“It's a revival of a Christmas tradition, with a lot of big fun,” writer/director Phil Rouse says.
“It's all around you, there's audience interaction, we're going to sell the audience beers and they get to buy cabbage to throw at their favourite – or least favourite – actor, depending on their heart's desire.
“We're really making a big event out of the notion of being an adult and going to a pantomime with those pantomime rules, and giving everyone a chance to let their hair down a bit. It's been a pretty big year, 2016, in many ways.”
'Babes In the Wood' is originally a folk tale about avarice in which two children are sent to live with relatives after the death of their father.
Phil says that while they've retained the general story, this version exhibits a uniquely Australian flavour.
“In terms of the actual story, we meet Aunty Avarica who's struggling to make ends meet on her terribly-run farm. One day, in come the two children of her estranged brother, who happens to be much wealthier than her, and they come bearing a will saying their father has died and left everything to them.
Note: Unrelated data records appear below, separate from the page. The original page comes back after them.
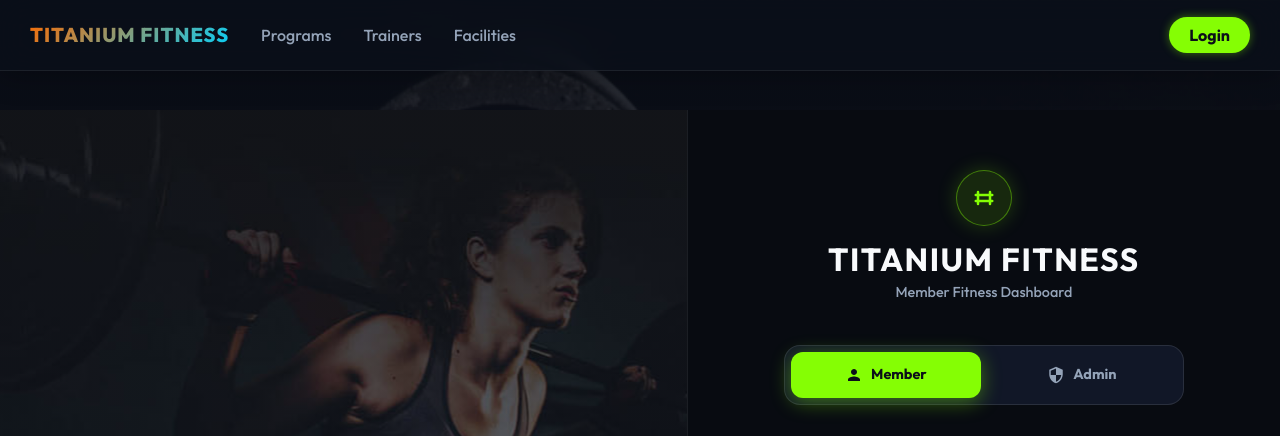
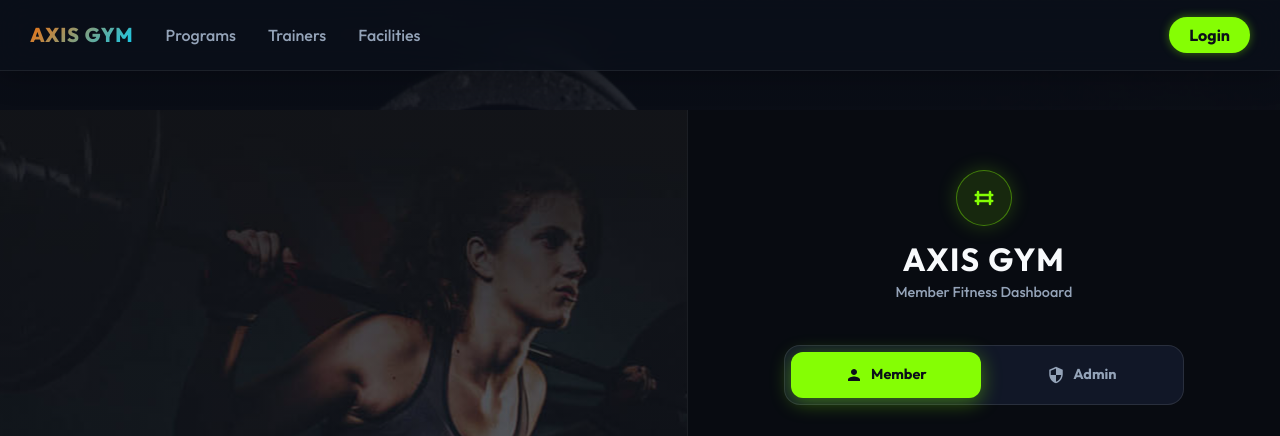
Before and after one commit to Ankurraj123/Gym-management-system, a Flask app: page /login in a window 1280 px wide. Shown: the top 436 px of the page. Run offline with Flask 3, Linux system fonts and the light colour scheme; some libraries are stand-ins or nearby versions.

Commit message:
Update gym name to AXIS GYM

```diff
--- a/app.py
+++ b/app.py
@@ -191,7 +191,7 @@ def login():
 		db_username = raw_username
 		if raw_username in ['member@gmail.com', 'member']:
 			db_username = 'member_1'
-		elif raw_username in ['admin@titaniumfitness.com', 'admin@gmail.com', 'admin']:
+		elif raw_username in ['admin@axisgym.com', 'admin@titaniumfitness.com', 'admin@gmail.com', 'admin']:
 			db_username = 'eswar_123'
 		elif raw_username in ['trainer@gmail.com', 'trainer_1']:
 			db_username = 'trainer_1'
--- a/templates/includes/_navbar.html
+++ b/templates/includes/_navbar.html
@@ -1,5 +1,5 @@
 <nav class="navbar navbar-dark navbar-expand-md fixed-top">
-    <a class="navbar-brand" href="/">TITANIUM FITNESS</a>
+    <a class="navbar-brand" href="/">AXIS GYM</a>
     <button class="navbar-toggler" type="button" data-toggle="collapse" data-target="#navbarCollapse" aria-controls="navbarCollapse" aria-expanded="false" aria-label="Toggle navigation">
         <span class="navbar-toggler-icon"></span>
     </button>
--- a/templates/layout.html
+++ b/templates/layout.html
@@ -1,7 +1,7 @@
 <!DOCTYPE html>
 <html>
 <head>
-	<title>The Gym</title>
+	<title>AXIS GYM</title>
 	<link rel="stylesheet" href="{{url_for('static', filename = 'assets/bootstrap/css/bootstrap.min.css')}}">
 	<link rel="stylesheet" href="{{url_for('static', filename = 'custom.css')}}">
 </head>
--- a/templates/login.html
+++ b/templates/login.html
@@ -20,7 +20,7 @@
                         <path stroke-linecap="round" stroke-linejoin="round" d="M3.75 9h16.5m-16.5 6h16.5M6 6v12m12-12v12" />
                     </svg>
                 </div>
-                <h2 class="titanium-brand-title">TITANIUM FITNESS</h2>
+                <h2 class="titanium-brand-title">AXIS GYM</h2>
                 <p class="titanium-brand-sub" id="login-portal-subtitle">Member Fitness Dashboard</p>
             </div>
 
@@ -201,8 +201,8 @@ function selectTitaniumRole(role) {
         submitBtn.textContent = 'Sign In as Admin';
         portalSub.textContent = 'Admin / Staff Control Panel';
         roleInput.value = 'admin';
-        usernameInput.placeholder = 'admin@titaniumfitness.com';
-        usernameInput.value = 'admin@titaniumfitness.com';
+        usernameInput.placeholder = 'admin@axisgym.com';
+        usernameInput.value = 'admin@axisgym.com';
         passwordInput.value = 'Admin@123';
     } else {
         pillMember.classList.add('active');
```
“There's a clause in the will however that says if the children die then all of his possessions go to Aunty Avarica, and therein lies her attempts to dispatch these two wailing babes and get her hands on all of her brother's inheritance. There are a lot of very stupid things happening on stage in a very short amount of time.”
The sombre and grim plot of the original tale becomes a black comedy tinctured with sardonic social commentary, as the children discover what money really does to people.
“There's a wonderful scene where the babes have just been saved in the bush by the Angel Of White Privilege – you can see where I'm going with this,” Phil says.
“They finally figure out their aunty is trying to kill them for their inheritance money and they go from being very gentle in their approach with people who are not of their socioeconomic status, to being quite damning very quickly when they realise that they're just trying to get their hands on your money.”
Witticisms aside, let's return to this notion of buying from the actors and barraging them with cabbage. Phil explains it's their way of encouraging audience interaction, recalling the rough-and-tumble crowds of The Globe Theatre in 17th century London.
“In this country, at least, we sit quietly in a room while other people do something,” he says.
“We really want to break that down and turn it it into more of an event where the audience are as much an active participant as the performers, without necessarily having to embarrass people and get them up on stage. It's giving the audience as much permission as possible to get over the in-built way of being an audience.”